What needs to be done — Report each line of the data below in which "parts" appears.

==== Raw data ====

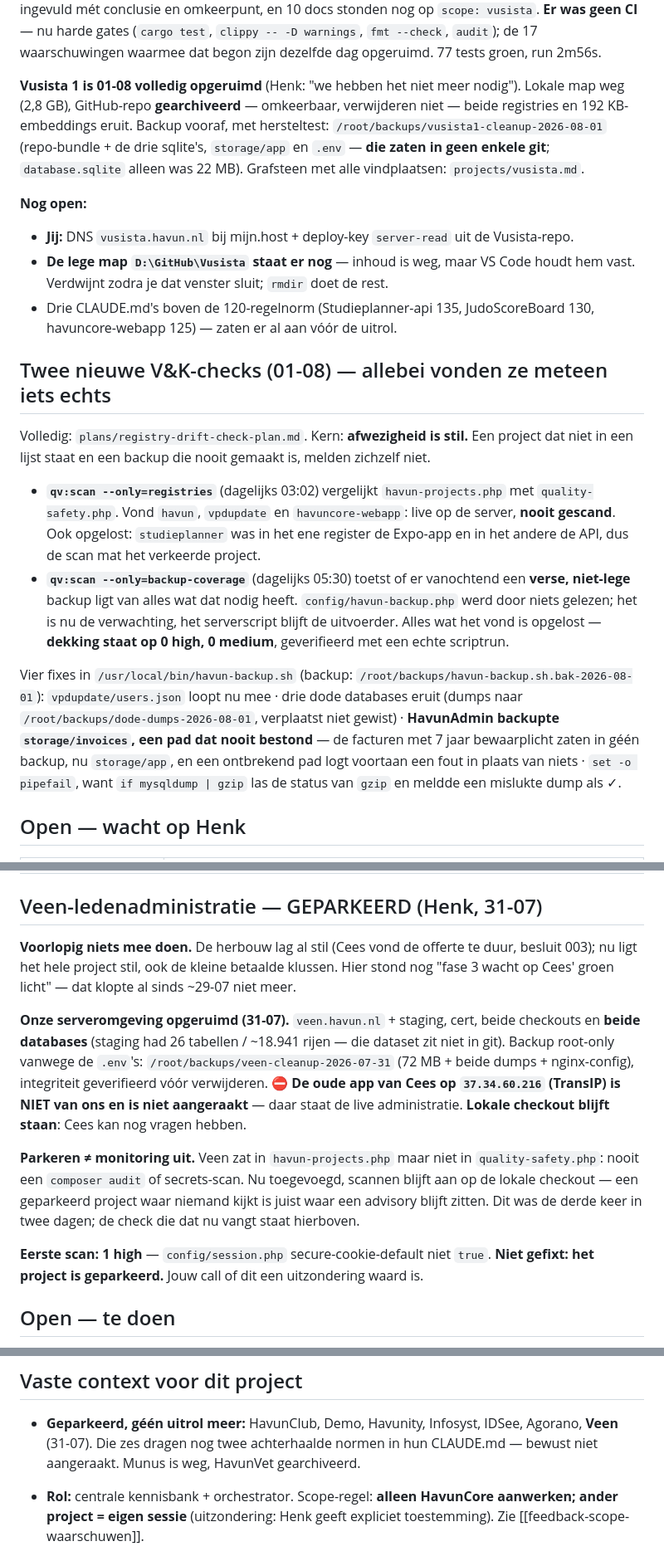
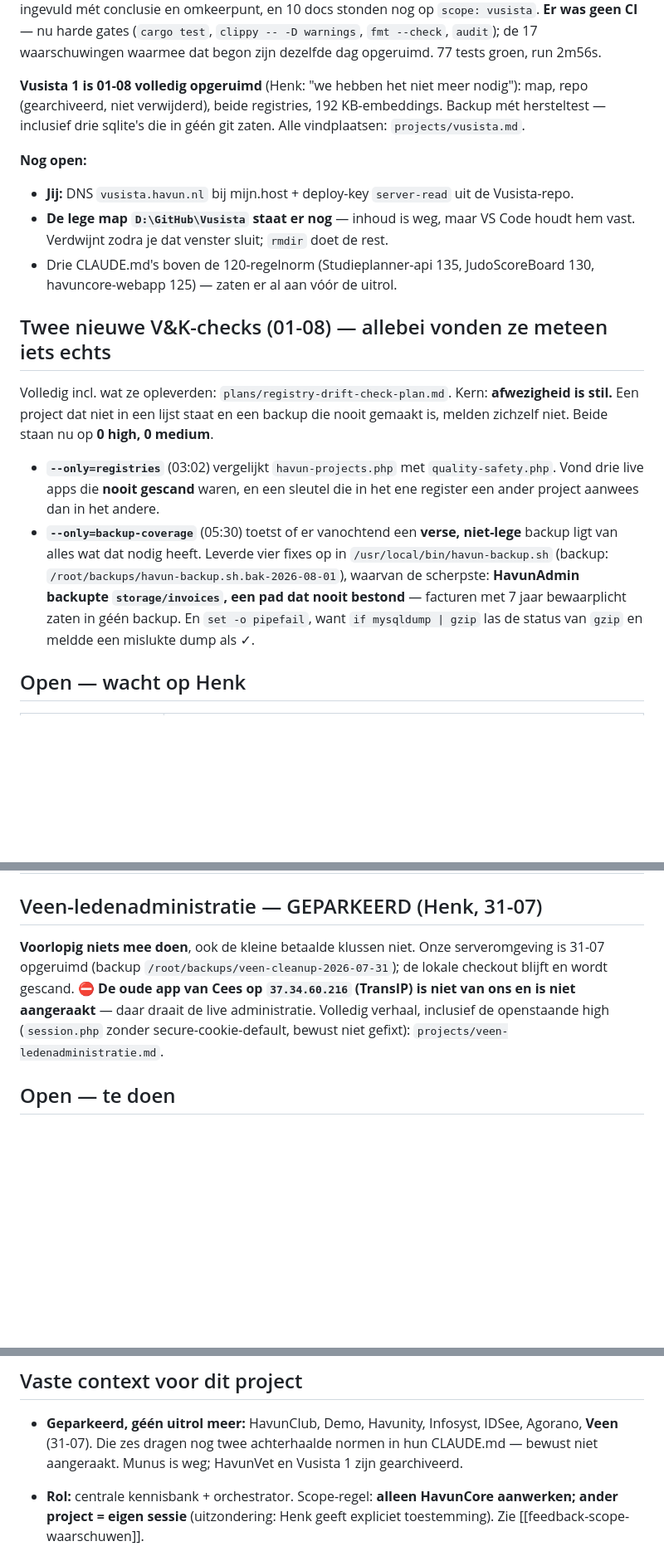
Before and after one commit to havun22-hvu/HavunCore, a Markdown page: .claude/handover.md, 3 parts joined by grey strips. Shown at 83% size. GitHub-like rendering; blank space fills up the shorter version.

Commit message:
docs(handover): back under the line by removing what is done
Two finished items were struck through rather than removed, which is exactly
what the norm forbids -- a handover is living status, not a changelog, and git
already keeps the history. The Veen block duplicated its own project doc, so it
is now three lines and a pointer.

Also fixes a claim that went stale today: the Veen doc explained why Vusista 1
sat at enabled => false, and Vusista 1 no longer exists.

Co-Authored-By: Claude Opus 5 (1M context) <noreply@anthropic.com>
Claude-Session: https://claude.ai/code/session_01HnAFdfXWCRnhBHUjDiBRg8

```diff
--- a/.claude/handover.md
+++ b/.claude/handover.md
@@ -35,11 +35,9 @@ ingevuld mét conclusie en omkeerpunt, en 10 docs stonden nog op `scope: vusista
 CI** — nu harde gates (`cargo test`, `clippy -- -D warnings`, `fmt --check`, `audit`); de 17
 waarschuwingen waarmee dat begon zijn dezelfde dag opgeruimd. 77 tests groen, run 2m56s.
 
-**Vusista 1 is 01-08 volledig opgeruimd** (Henk: "we hebben het niet meer nodig"). Lokale map weg
-(2,8 GB), GitHub-repo **gearchiveerd** — omkeerbaar, verwijderen niet — beide registries en 192
-KB-embeddings eruit. Backup vooraf, met hersteltest: `/root/backups/vusista1-cleanup-2026-08-01`
-(repo-bundle + de drie sqlite's, `storage/app` en `.env` — **die zaten in geen enkele git**;
-`database.sqlite` alleen was 22 MB). Grafsteen met alle vindplaatsen: `projects/vusista.md`.
+**Vusista 1 is 01-08 volledig opgeruimd** (Henk: "we hebben het niet meer nodig"): map, repo
+(gearchiveerd, niet verwijderd), beide registries, 192 KB-embeddings. Backup mét hersteltest —
+inclusief drie sqlite's die in géén git zaten. Alle vindplaatsen: `projects/vusista.md`.
 
 **Nog open:**
 - **Jij:** DNS `vusista.havun.nl` bij mijn.host + deploy-key `server-read` uit de Vusista-repo.
@@ -50,25 +48,19 @@ KB-embeddings eruit. Backup vooraf, met hersteltest: `/root/backups/vusista1-cle
 
 ## Twee nieuwe V&K-checks (01-08) — allebei vonden ze meteen iets echts
 
-Volledig: `plans/registry-drift-check-plan.md`. Kern: **afwezigheid is stil.** Een project dat niet
-in een lijst staat en een backup die nooit gemaakt is, melden zichzelf niet.
+Volledig incl. wat ze opleverden: `plans/registry-drift-check-plan.md`. Kern: **afwezigheid is
+stil.** Een project dat niet in een lijst staat en een backup die nooit gemaakt is, melden zichzelf
+niet. Beide staan nu op **0 high, 0 medium**.
 
-- **`qv:scan --only=registries`** (dagelijks 03:02) vergelijkt `havun-projects.php` met
-  `quality-safety.php`. Vond `havun`, `vpdupdate` en `havuncore-webapp`: live op de server, **nooit
-  gescand**. Ook opgelost: `studieplanner` was in het ene register de Expo-app en in het andere de
-  API, dus de scan mat het verkeerde project.
-- **`qv:scan --only=backup-coverage`** (dagelijks 05:30) toetst of er vanochtend een **verse,
-  niet-lege** backup ligt van alles wat dat nodig heeft. `config/havun-backup.php` werd door niets
-  gelezen; het is nu de verwachting, het serverscript blijft de uitvoerder. Alles wat het vond is
-  opgelost — **dekking staat op 0 high, 0 medium**, geverifieerd met een echte scriptrun.
-
-Vier fixes in `/usr/local/bin/havun-backup.sh` (backup:
-`/root/backups/havun-backup.sh.bak-2026-08-01`): `vpdupdate/users.json` loopt nu mee · drie dode
-databases eruit (dumps naar `/root/backups/dode-dumps-2026-08-01`, verplaatst niet gewist) ·
-**HavunAdmin backupte `storage/invoices`, een pad dat nooit bestond** — de facturen met 7 jaar
-bewaarplicht zaten in géén backup, nu `storage/app`, en een ontbrekend pad logt voortaan een fout
-in plaats van niets · `set -o pipefail`, want `if mysqldump | gzip` las de status van `gzip` en
-meldde een mislukte dump als ✓.
+- **`--only=registries`** (03:02) vergelijkt `havun-projects.php` met `quality-safety.php`. Vond
+  drie live apps die **nooit gescand** waren, en een sleutel die in het ene register een ander
+  project aanwees dan in het andere.
+- **`--only=backup-coverage`** (05:30) toetst of er vanochtend een **verse, niet-lege** backup ligt
+  van alles wat dat nodig heeft. Leverde vier fixes op in `/usr/local/bin/havun-backup.sh` (backup:
+  `/root/backups/havun-backup.sh.bak-2026-08-01`), waarvan de scherpste: **HavunAdmin backupte
+  `storage/invoices`, een pad dat nooit bestond** — facturen met 7 jaar bewaarplicht zaten in géén
+  backup. En `set -o pipefail`, want `if mysqldump | gzip` las de status van `gzip` en meldde een
+  mislukte dump als ✓.
 
 ## Open — wacht op Henk
 
@@ -93,24 +83,11 @@ meldde een mislukte dump als ✓.
 
 ## Veen-ledenadministratie — GEPARKEERD (Henk, 31-07)
 
-**Voorlopig niets mee doen.** De herbouw lag al stil (Cees vond de offerte te duur, besluit 003);
-nu ligt het hele project stil, ook de kleine betaalde klussen. Hier stond nog "fase 3 wacht op
-Cees' groen licht" — dat klopte al sinds ~29-07 niet meer.
-
-**Onze serveromgeving opgeruimd (31-07).** `veen.havun.nl` + staging, cert, beide checkouts en
-**beide databases** (staging had 26 tabellen / ~18.941 rijen — die dataset zit niet in git). Backup
-root-only vanwege de `.env`'s: `/root/backups/veen-cleanup-2026-07-31` (72 MB + beide dumps +
-nginx-config), integriteit geverifieerd vóór verwijderen.
-**⛔ De oude app van Cees op `37.34.60.216` (TransIP) is NIET van ons en is niet aangeraakt** —
-daar staat de live administratie. **Lokale checkout blijft staan**: Cees kan nog vragen hebben.
-
-**Parkeren ≠ monitoring uit.** Veen zat in `havun-projects.php` maar niet in `quality-safety.php`:
-nooit een `composer audit` of secrets-scan. Nu toegevoegd, scannen blijft aan op de lokale
-checkout — een geparkeerd project waar niemand kijkt is juist waar een advisory blijft zitten. Dit
-was de derde keer in twee dagen; de check die dat nu vangt staat hierboven.
-
-**Eerste scan: 1 high** — `config/session.php` secure-cookie-default niet `true`. **Niet gefixt:
-het project is geparkeerd.** Jouw call of dit een uitzondering waard is.
+**Voorlopig niets mee doen**, ook de kleine betaalde klussen niet. Onze serveromgeving is 31-07
+opgeruimd (backup `/root/backups/veen-cleanup-2026-07-31`); de lokale checkout blijft en wordt
+gescand. **⛔ De oude app van Cees op `37.34.60.216` (TransIP) is niet van ons en is niet
+aangeraakt** — daar draait de live administratie. Volledig verhaal, inclusief de openstaande high
+(`session.php` zonder secure-cookie-default, bewust niet gefixt): `projects/veen-ledenadministratie.md`.
 
 ## Open — te doen
 
@@ -129,7 +106,7 @@ het project is geparkeerd.** Jouw call of dit een uitzondering waard is.
 
 - **Geparkeerd, géén uitrol meer:** HavunClub, Demo, Havunity, Infosyst, IDSee, Agorano,
   **Veen** (31-07). Die zes dragen nog twee achterhaalde normen in hun CLAUDE.md — bewust
-  niet aangeraakt. Munus is weg, HavunVet gearchiveerd.
+  niet aangeraakt. Munus is weg; HavunVet en Vusista 1 zijn gearchiveerd.
 
 - **Rol:** centrale kennisbank + orchestrator. Scope-regel: **alleen HavunCore aanwerken; ander
   project = eigen sessie** (uitzondering: Henk geeft expliciet toestemming). Zie [[feedback-scope-waarschuwen]].
```
Also changed, not shown: other parts of .claude/handover.md (+1 -3 lines), 1 other file.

====

Response to the task —
Before and after one commit to havun22-hvu/HavunCore, a Markdown page: .claude/handover.md, 3 parts joined by grey strips. Shown at 83% size. GitHub-like rendering; blank space fills up the shorter version.
Also changed, not shown: other parts of .claude/handover.md (+1 -3 lines), 1 other file.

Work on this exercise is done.